→ **DIRECTIONS**:
Write out the data exactly as given, dropping every picture.

→ **PROVIDED MATERIAL**:
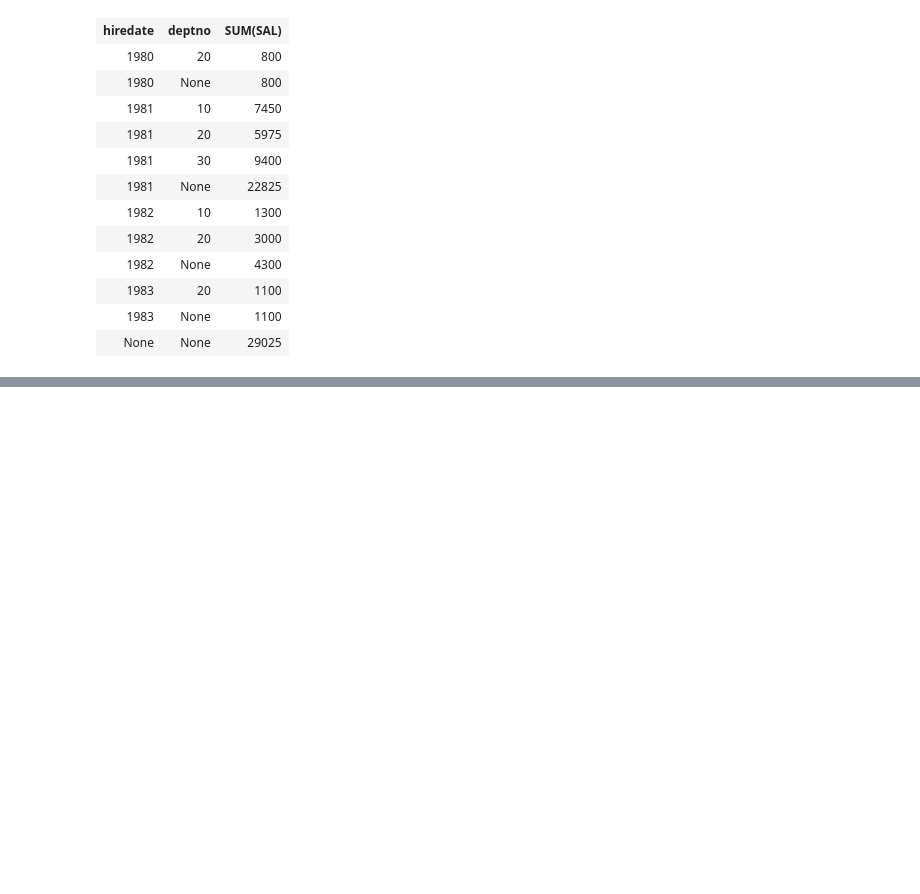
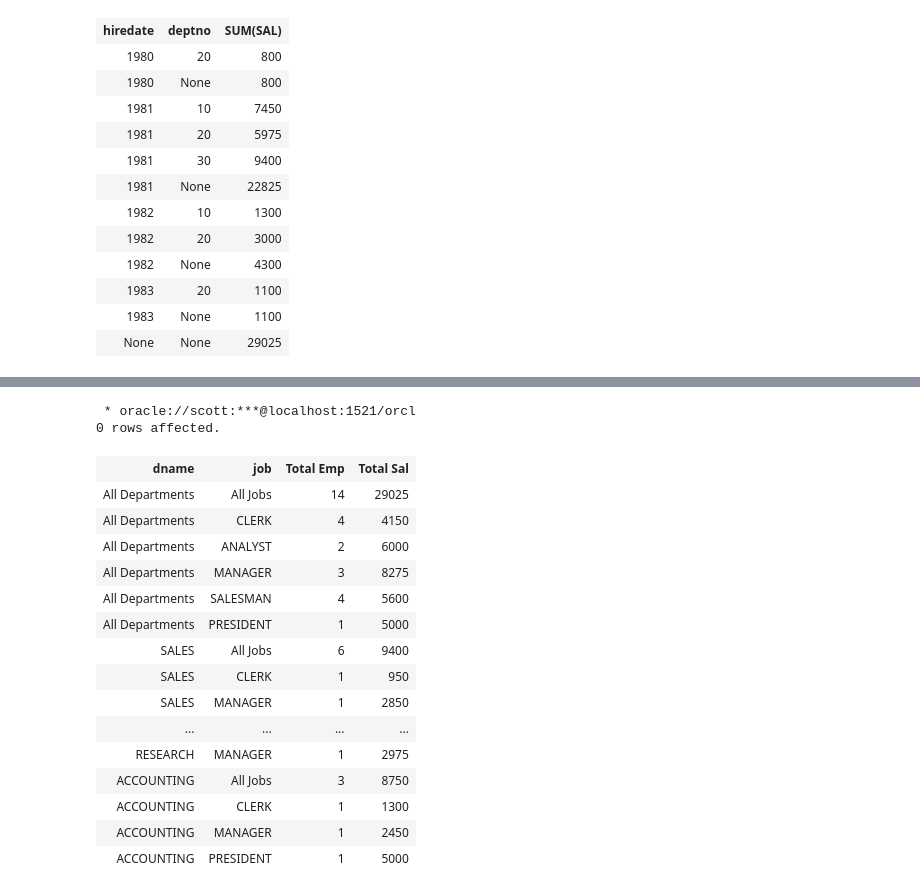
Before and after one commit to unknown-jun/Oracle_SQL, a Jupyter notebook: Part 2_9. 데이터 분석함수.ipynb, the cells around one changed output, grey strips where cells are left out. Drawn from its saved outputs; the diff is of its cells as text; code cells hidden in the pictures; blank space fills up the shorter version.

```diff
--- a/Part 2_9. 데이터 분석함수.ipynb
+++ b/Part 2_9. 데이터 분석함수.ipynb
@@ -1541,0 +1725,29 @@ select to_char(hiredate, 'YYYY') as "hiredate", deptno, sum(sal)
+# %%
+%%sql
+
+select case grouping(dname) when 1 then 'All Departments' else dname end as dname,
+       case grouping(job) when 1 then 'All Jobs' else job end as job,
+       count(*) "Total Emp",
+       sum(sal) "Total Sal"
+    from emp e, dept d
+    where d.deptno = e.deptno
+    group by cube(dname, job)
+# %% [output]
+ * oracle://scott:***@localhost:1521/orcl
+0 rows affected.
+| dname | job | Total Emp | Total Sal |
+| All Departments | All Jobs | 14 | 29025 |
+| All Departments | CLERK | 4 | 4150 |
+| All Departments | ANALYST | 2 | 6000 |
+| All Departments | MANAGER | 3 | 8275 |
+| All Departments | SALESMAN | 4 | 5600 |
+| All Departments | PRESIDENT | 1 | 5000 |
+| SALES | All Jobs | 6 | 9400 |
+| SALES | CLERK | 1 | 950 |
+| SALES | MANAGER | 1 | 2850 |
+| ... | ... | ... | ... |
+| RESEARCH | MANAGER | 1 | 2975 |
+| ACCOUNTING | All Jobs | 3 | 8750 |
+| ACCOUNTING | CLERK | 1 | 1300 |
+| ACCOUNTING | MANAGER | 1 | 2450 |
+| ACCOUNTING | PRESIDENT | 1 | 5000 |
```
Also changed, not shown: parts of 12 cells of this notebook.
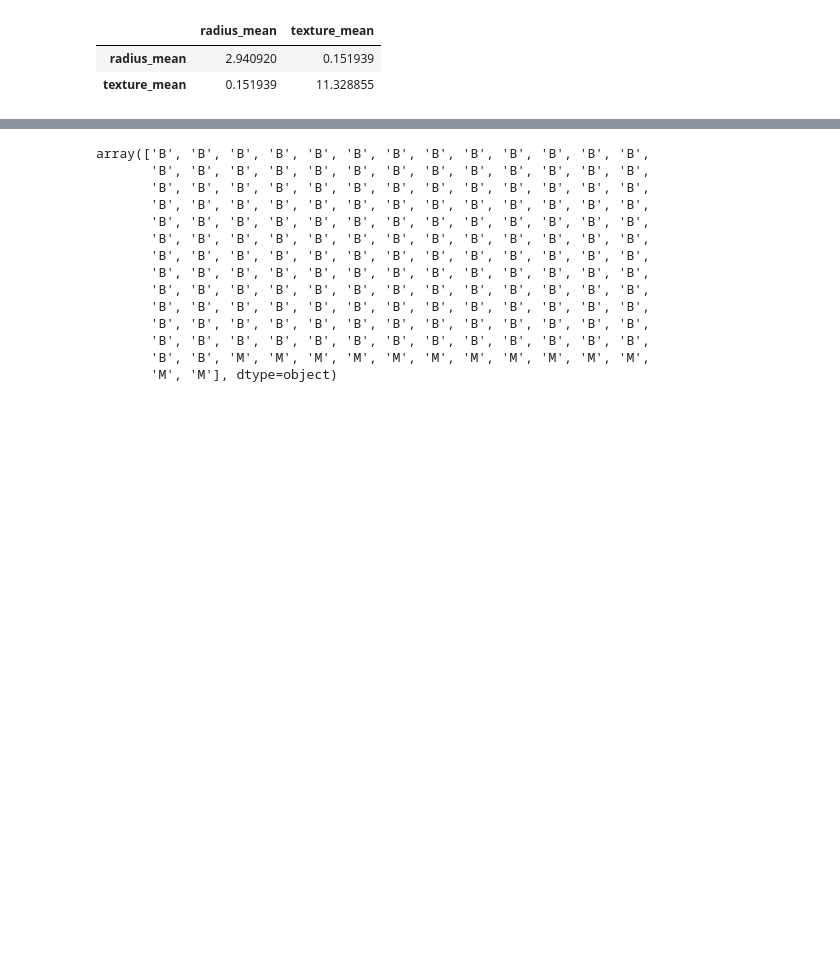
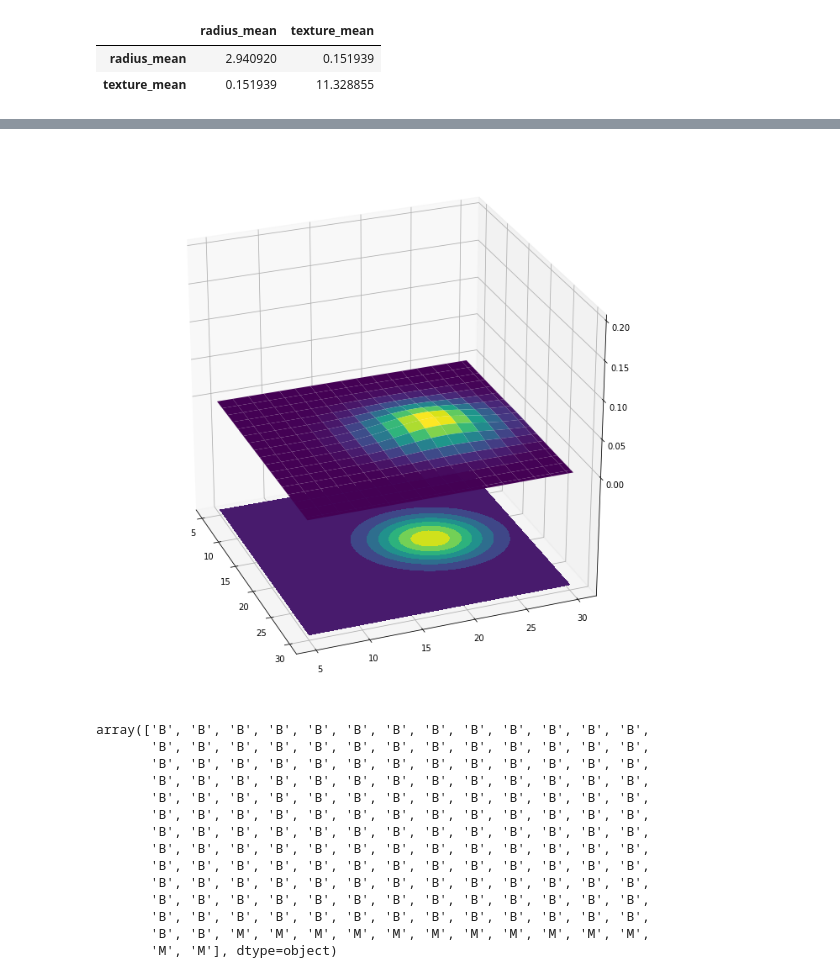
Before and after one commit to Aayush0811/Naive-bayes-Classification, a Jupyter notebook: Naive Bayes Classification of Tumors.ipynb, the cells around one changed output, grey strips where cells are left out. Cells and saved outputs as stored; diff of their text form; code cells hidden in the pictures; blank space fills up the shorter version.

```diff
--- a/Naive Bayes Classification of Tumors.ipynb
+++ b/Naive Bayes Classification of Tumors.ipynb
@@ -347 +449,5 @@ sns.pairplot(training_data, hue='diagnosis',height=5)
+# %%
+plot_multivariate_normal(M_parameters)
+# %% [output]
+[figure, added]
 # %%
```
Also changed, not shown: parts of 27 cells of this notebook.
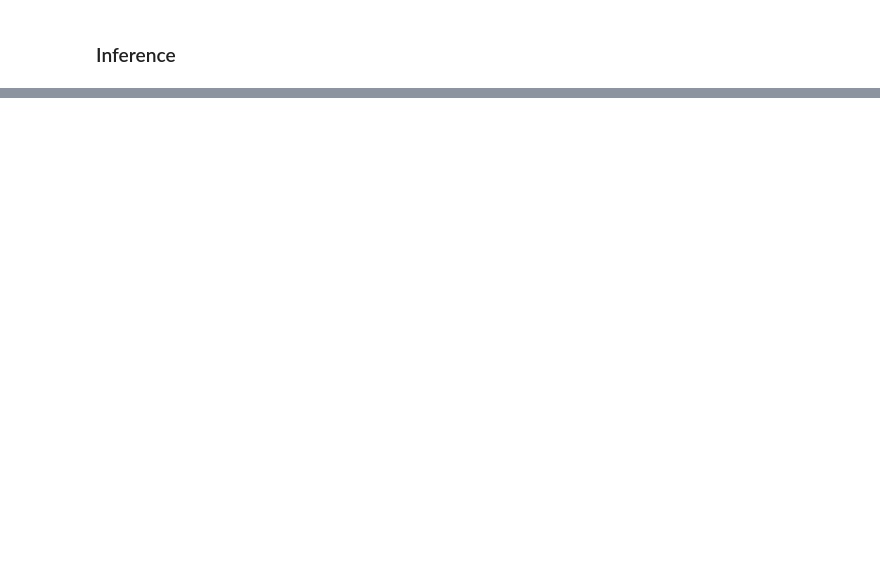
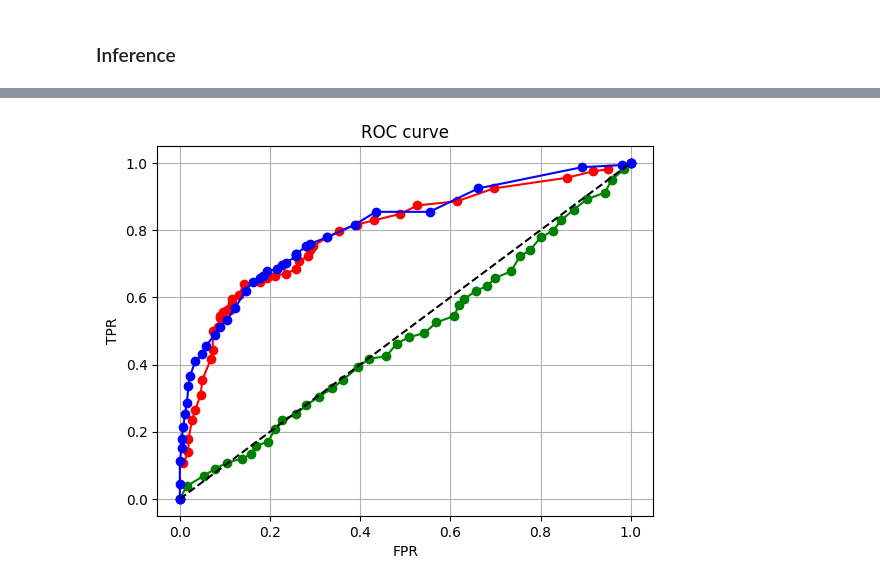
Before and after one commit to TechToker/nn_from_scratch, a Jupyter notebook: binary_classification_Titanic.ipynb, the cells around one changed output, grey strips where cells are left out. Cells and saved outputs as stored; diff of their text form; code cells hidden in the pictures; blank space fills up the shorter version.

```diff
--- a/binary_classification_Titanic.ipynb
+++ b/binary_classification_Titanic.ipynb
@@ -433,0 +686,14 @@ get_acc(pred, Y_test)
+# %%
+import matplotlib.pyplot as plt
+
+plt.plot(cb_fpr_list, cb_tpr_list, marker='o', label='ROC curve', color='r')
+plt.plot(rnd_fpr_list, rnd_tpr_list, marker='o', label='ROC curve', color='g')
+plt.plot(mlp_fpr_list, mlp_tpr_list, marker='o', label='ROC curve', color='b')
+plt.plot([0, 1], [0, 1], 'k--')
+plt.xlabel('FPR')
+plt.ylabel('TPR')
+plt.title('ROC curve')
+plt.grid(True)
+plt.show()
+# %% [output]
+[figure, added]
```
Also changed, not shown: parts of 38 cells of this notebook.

→ **EXERCISE RESPONSE**:
Before and after one commit to unknown-jun/Oracle_SQL, a Jupyter notebook: Part 2_9. 데이터 분석함수.ipynb, the cells around one changed output, grey strips where cells are left out. Drawn from its saved outputs; the diff is of its cells as text; code cells hidden in the pictures; blank space fills up the shorter version.

```diff
--- a/Part 2_9. 데이터 분석함수.ipynb
+++ b/Part 2_9. 데이터 분석함수.ipynb
@@ -1541,0 +1725,29 @@ select to_char(hiredate, 'YYYY') as "hiredate", deptno, sum(sal)
+# %%
+%%sql
+
+select case grouping(dname) when 1 then 'All Departments' else dname end as dname,
+       case grouping(job) when 1 then 'All Jobs' else job end as job,
+       count(*) "Total Emp",
+       sum(sal) "Total Sal"
+    from emp e, dept d
+    where d.deptno = e.deptno
+    group by cube(dname, job)
+# %% [output]
+ * oracle://scott:***@localhost:1521/orcl
+0 rows affected.
+| dname | job | Total Emp | Total Sal |
+| All Departments | All Jobs | 14 | 29025 |
+| All Departments | CLERK | 4 | 4150 |
+| All Departments | ANALYST | 2 | 6000 |
+| All Departments | MANAGER | 3 | 8275 |
+| All Departments | SALESMAN | 4 | 5600 |
+| All Departments | PRESIDENT | 1 | 5000 |
+| SALES | All Jobs | 6 | 9400 |
+| SALES | CLERK | 1 | 950 |
+| SALES | MANAGER | 1 | 2850 |
+| ... | ... | ... | ... |
+| RESEARCH | MANAGER | 1 | 2975 |
+| ACCOUNTING | All Jobs | 3 | 8750 |
+| ACCOUNTING | CLERK | 1 | 1300 |
+| ACCOUNTING | MANAGER | 1 | 2450 |
+| ACCOUNTING | PRESIDENT | 1 | 5000 |
```
Also changed, not shown: parts of 12 cells of this notebook.
Before and after one commit to Aayush0811/Naive-bayes-Classification, a Jupyter notebook: Naive Bayes Classification of Tumors.ipynb, the cells around one changed output, grey strips where cells are left out. Cells and saved outputs as stored; diff of their text form; code cells hidden in the pictures; blank space fills up the shorter version.

```diff
--- a/Naive Bayes Classification of Tumors.ipynb
+++ b/Naive Bayes Classification of Tumors.ipynb
@@ -347 +449,5 @@ sns.pairplot(training_data, hue='diagnosis',height=5)
+# %%
+plot_multivariate_normal(M_parameters)
+# %% [output]
+[figure, added]
 # %%
```
Also changed, not shown: parts of 27 cells of this notebook.
Before and after one commit to TechToker/nn_from_scratch, a Jupyter notebook: binary_classification_Titanic.ipynb, the cells around one changed output, grey strips where cells are left out. Cells and saved outputs as stored; diff of their text form; code cells hidden in the pictures; blank space fills up the shorter version.

```diff
--- a/binary_classification_Titanic.ipynb
+++ b/binary_classification_Titanic.ipynb
@@ -433,0 +686,14 @@ get_acc(pred, Y_test)
+# %%
+import matplotlib.pyplot as plt
+
+plt.plot(cb_fpr_list, cb_tpr_list, marker='o', label='ROC curve', color='r')
+plt.plot(rnd_fpr_list, rnd_tpr_list, marker='o', label='ROC curve', color='g')
+plt.plot(mlp_fpr_list, mlp_tpr_list, marker='o', label='ROC curve', color='b')
+plt.plot([0, 1], [0, 1], 'k--')
+plt.xlabel('FPR')
+plt.ylabel('TPR')
+plt.title('ROC curve')
+plt.grid(True)
+plt.show()
+# %% [output]
+[figure, added]
```
Also changed, not shown: parts of 38 cells of this notebook.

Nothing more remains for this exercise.